I wish now that I could remember the name of the company the kid (who in fairness was a pleasant enough person himself) was with. I think they were based in Ottawa. Their approach was predicated on the same sort of disingenuousness and hard sell tactics made famous by Green Life Water Filtration, though I think it was a different outfit this time.
Anyways, to direct salespeople of the world visiting or calling this neighbourhood, here is what I have to say. I realize that you are just trying to eke out a living in a still-lagging economy. I realize that not all of you are deceitful or unethical. I understand that a small fraction of the houses you call on may be a good fit for what you have to offer. Maybe there are a few people who don’t mind paying $4,500 over a 15-year rental agreement period for a hot water heater that would cost $1,000 to buy outright; perhaps there are a couple of affluent households who want a Cadillac filtration system for their drinking water.
But this is an area with mixed-demographics. There are young first-time owners who might be baffled into thinking they are getting a good deal by all the fast-talking. There are seniors who grew up in a more trusting and credulous time. There are widows and widowers, some of whom likely relied on their late spouses to worry about hot water tanks and dealing with the utility company. These are people vulnerable to being scammed. I’m sure that most don’t need and that many can ill-afford the things you are hawking. That’s why there will be one more letter of complaint reaching the BBB about National Home Services soon, this one with my signature affixed, and there will be similar missives issued for any other high-pressure companies that come to this door henceforth.
Still with all that said, I’m not 100 per cent opposed to door-to-door sales. I don’t have a “No Soliciting” sign or my “Labrador Retriever On Duty” notice posted in the window. If you are a Boy Scout selling apples, or a Girl Guide peddling cookies then knock away. If you are a volunteer canvassing the neighbourhood to raise funds for some worthy cause, then let me get my chequebook.

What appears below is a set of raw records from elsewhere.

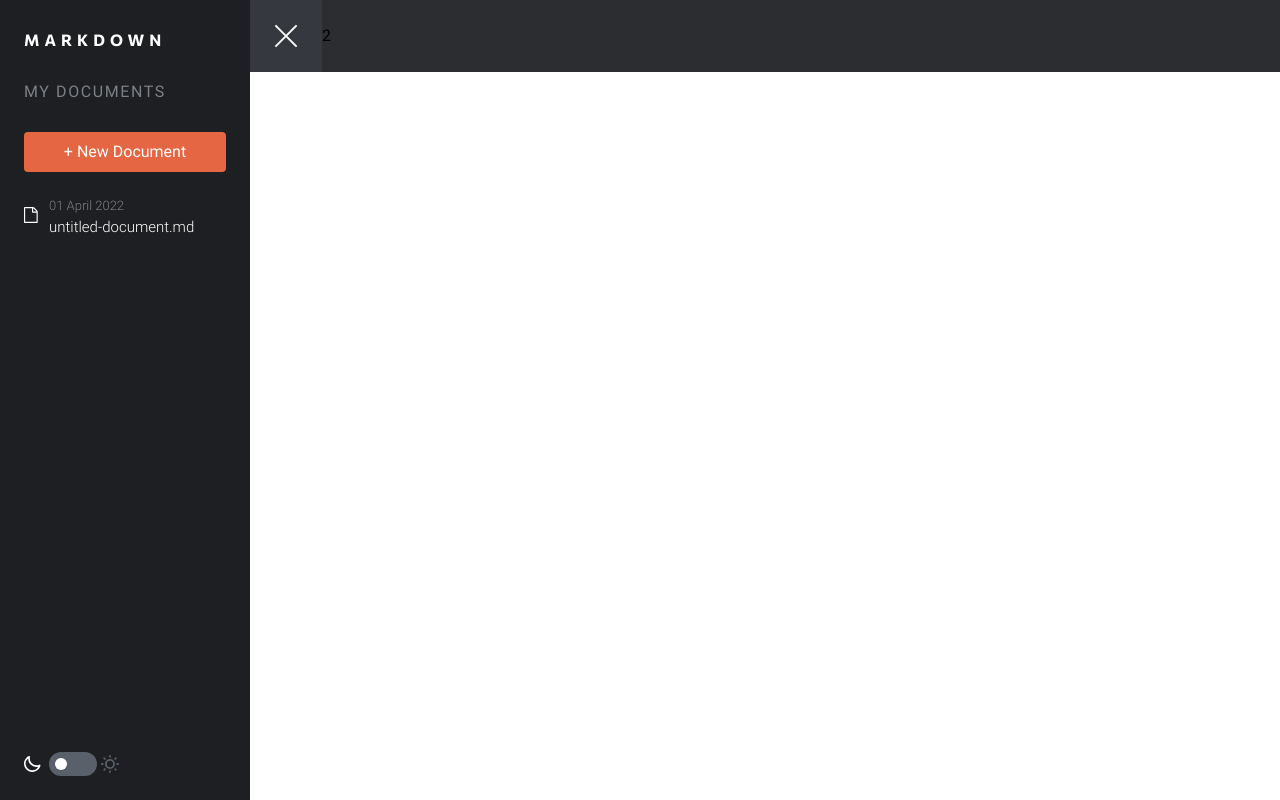
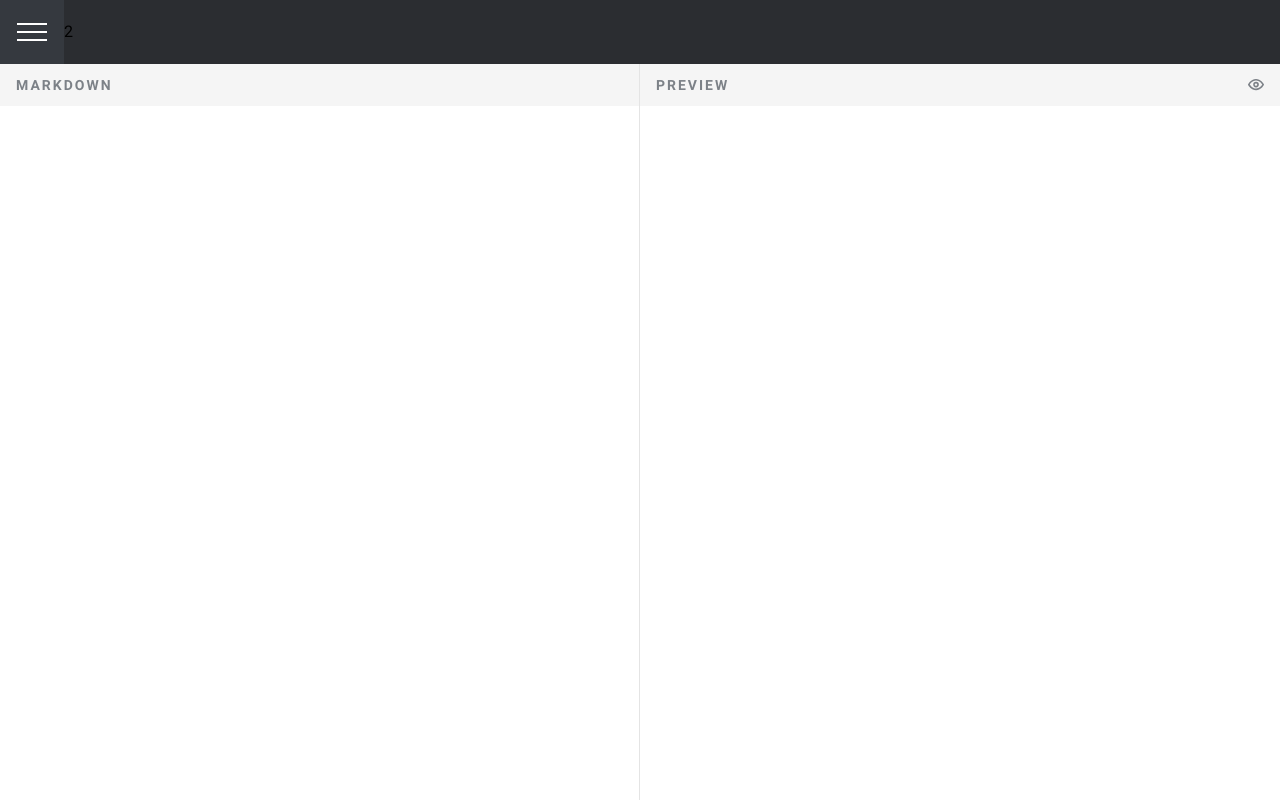
Before and after one commit to cazanca/in-browser-markdown, a Vue app: page / in a window 1280 px wide. Built offline with nearby package versions, Linux system fonts and the light colour scheme.

Commit message:
Create markdown preview

```diff
--- a/package.json
+++ b/package.json
@@ -12,6 +12,7 @@
   },
   "dependencies": {
     "@vueuse/core": "^11.1.0",
+    "marked": "^14.1.3",
     "pinia": "^2.2.4",
     "vue": "^3.5.12",
     "vue-router": "^4.4.5"
--- a/src/App.vue
+++ b/src/App.vue
@@ -3,12 +3,15 @@
     class="max-h-screen h-screen overflow-hidden flex flex-shrink-0 transition-colors duration-300"
   >
     <Sidebar :is-navigation-open="isNavigationOpen" />
+
     <section class="flex-shrink-0 w-screen h-full">
       <Navbar
         :is-navigation-open="isNavigationOpen"
         @open-navigation="openNavigation"
         @close-navigation="closeNavigation"
       />
+
+      <MarkdownPreview />
     </section>
   </main>
 </template>
@@ -19,10 +22,12 @@
 
 import Sidebar from './components/Sidebar.vue'
 import Navbar from './components/Navbar.vue'
+import MarkdownPreview from './components/MarkdownPreview.vue';
 
 const isDark = useDark()
 
-const isNavigationOpen = ref(true)
+const isNavigationOpen = ref(false)
+
 
 const openNavigation = () => {
   isNavigationOpen.value = true
@@ -30,5 +35,6 @@
 const closeNavigation = () => {
   isNavigationOpen.value = false
 }
+
 provide('isDark', isDark)
 </script>
--- /dev/null
+++ b/src/components/MarkdownHeader.vue
@@ -0,0 +1,14 @@
+<template>
+  <div class="flex items-center justify-between h-[42px] px-4 bg-custom-200 dark:bg-custom-900 text-custom-500 dark:text-custom-400 text-sm tracking-[2px] uppercase font-semibold">
+    <h2>{{ title }}</h2>
+    <slot />
+  </div>
+</template>
+
+<script setup>
+defineProps({
+  title: {
+    required: true
+  }
+})
+</script>
--- /dev/null
+++ b/src/components/MarkdownPreview.vue
@@ -0,0 +1,59 @@
+<template>
+  <section class="h-full bg-custom-100 dark:bg-custom-1000" :class="[isPreviewMdOpen ? 'bg-red-900 grid' :'md:grid md:grid-cols-2 justify-center']">
+
+    <article :class="[isPreviewMdOpen ? 'md:hidden' : 'md:block border-r border-custom-300 dark:border-custom-800', {'hidden': isPreviewOpen}]">
+
+      <MarkdownHeader title="markdown">
+
+        <button type="button" @click.prevent="isPreviewOpen = true" class="md:hidden">
+          <IconShowPreview />
+        </button>
+      </MarkdownHeader>
+      <div class="h-full px-5 py-4 md:py-5">
+
+        <form action="" class="h-full">
+          <textarea v-model="markdownText" name="editor" id="editor" class="resize-none w-full h-full outline-none bg-transparent text-custom-700 font-mono text-sm dark:text-custom-400"></textarea>
+        </form>
+      </div>
+    </article>
+
+    <article :class="['w-full md:block', {'hidden': !isPreviewOpen}]">
+
+      <MarkdownHeader title="preview">
+
+        <button type="button" @click.prevent="isPreviewOpen = false" class="md:hidden">
+          <IconHidePreview/>
+        </button>
+
+        <button type="button" @click.prevent="isPreviewMdOpen = !isPreviewMdOpen" class="hidden md:block">
+          <IconShowPreview v-if="!isPreviewMdOpen"/>
+          <IconHidePreview v-else/>
+        </button>
+      </MarkdownHeader>
+
+      <div v-html="convertHTML" class="h-full px-5 py-4 font-mono text-custom-700 dark:text-custom-400 md:py-5" :class="isPreviewMdOpen ? 'md:w-[672px] md:mx-auto': ''">
+
+      </div>
+    </article>
+
+  </section>
+</template>
+
+<script setup>
+import {  computed, ref } from 'vue';
+import { marked } from 'marked';
+
+import IconHidePreview from './icons/IconHidePreview.vue';
+import IconShowPreview from './icons/IconShowPreview.vue';
+import MarkdownHeader from './MarkdownHeader.vue';
+
+const isPreviewOpen = ref(false)
+const isPreviewMdOpen = ref(false)
+
+const markdownText = ref('')
+
+const convertHTML = computed(() => {
+  return marked.parse(markdownText.value)
+})
+
+</script>
--- a/src/components/Navbar.vue
+++ b/src/components/Navbar.vue
@@ -1,17 +1,17 @@
 <template>
-  <nav class="h-14 md:h-[72px] bg-custom-800 flex items-center">
+  <nav class="h-14 md:h-[64px] bg-custom-800 flex items-center">
     <div>
       <button
         @click.prevent="emit('openNavigation')"
         v-if="!isNavigationOpen"
-        class="w-14 h-14 md:w-[72px] md:h-[72px] flex items-center justify-center text-custom-100 bg-custom-700"
+        class="w-14 h-14 md:w-[64px] md:h-[64px] flex items-center justify-center text-custom-100 bg-custom-700"
       >
         <IconMenu />
       </button>
       <button
         @click.prevent="emit('closeNavigation')"
         v-else
-        class="w-14 h-14 md:w-[72px] md:h-[72px] flex items-center justify-center text-custom-100 bg-custom-700"
+        class="w-14 h-14 md:w-[64px] md:h-[64px] flex items-center justify-center text-custom-100 bg-custom-700"
       >
         <IconClose />
       </button>
--- /dev/null
+++ b/src/components/icons/IconHidePreview.vue
@@ -0,0 +1,3 @@
+<template>
+  <svg width="16" height="15" xmlns="http://www.w3.org/2000/svg"><path d="M1.38.027a.795.795 0 0 1 .769.206L14.815 12.9a.792.792 0 0 1 0 1.124.792.792 0 0 1-1.124 0L9.234 9.567a2.77 2.77 0 0 1-3.753-3.753L1.024 1.357a.795.795 0 0 1 .357-1.33Zm.998 3.832 1.156 1.116a10.846 10.846 0 0 0-1.773 2.153c.696 1.117 2.929 4.038 6.333 3.959a6.127 6.127 0 0 0 1.346-.198l1.25 1.25a7.505 7.505 0 0 1-2.556.53h-.198c-4.663 0-7.331-4.282-7.83-5.145a.792.792 0 0 1 0-.792A12.58 12.58 0 0 1 2.378 3.86Zm5.328-2.272c4.726-.143 7.52 4.267 8.028 5.145.15.24.163.542.031.792a12.58 12.58 0 0 1-2.304 2.874l-1.195-1.116a10.846 10.846 0 0 0 1.813-2.154c-.705-1.116-2.937-4.045-6.333-3.958a6.127 6.127 0 0 0-1.346.198L5.149 2.117a7.505 7.505 0 0 1 2.557-.53Zm-.974 5.486v.055c0 .656.532 1.188 1.188 1.188l.047-.008-1.235-1.235Z" fill="currentColor"/></svg>
+</template>
--- /dev/null
+++ b/src/components/icons/IconShowPreview.vue
@@ -0,0 +1,3 @@
+<template>
+  <svg width="16" height="12" xmlns="http://www.w3.org/2000/svg"><path d="M7.784.003c4.782-.144 7.597 4.31 8.109 5.198a.8.8 0 0 1 0 .8c-.688 1.2-3.255 5.086-7.677 5.198h-.2c-4.71 0-7.405-4.326-7.909-5.198a.8.8 0 0 1 0-.8C.803 4.001 3.362.115 7.784.003Zm.38 1.6h-.3c-3.199.08-5.286 2.71-6.086 3.998C2.482 6.73 4.73 9.68 8.176 9.6c3.199-.08 5.262-2.711 6.086-3.999-.712-1.127-2.967-4.086-6.398-3.998ZM8 2.803A2.799 2.799 0 1 1 8 8.4a2.799 2.799 0 0 1 0-5.598Zm0 1.599A1.2 1.2 0 1 0 8 6.8a1.2 1.2 0 0 0 0-2.4Z" fill="currentColor"/></svg>
+</template>
```
Also changed, not shown: 1 other file (tests, documents, lock files or other folders).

But, if the paragraph above doesn’t describe what you have to sell, then when your feet bring you within sight of my porch, you’d best just keep on walking pal.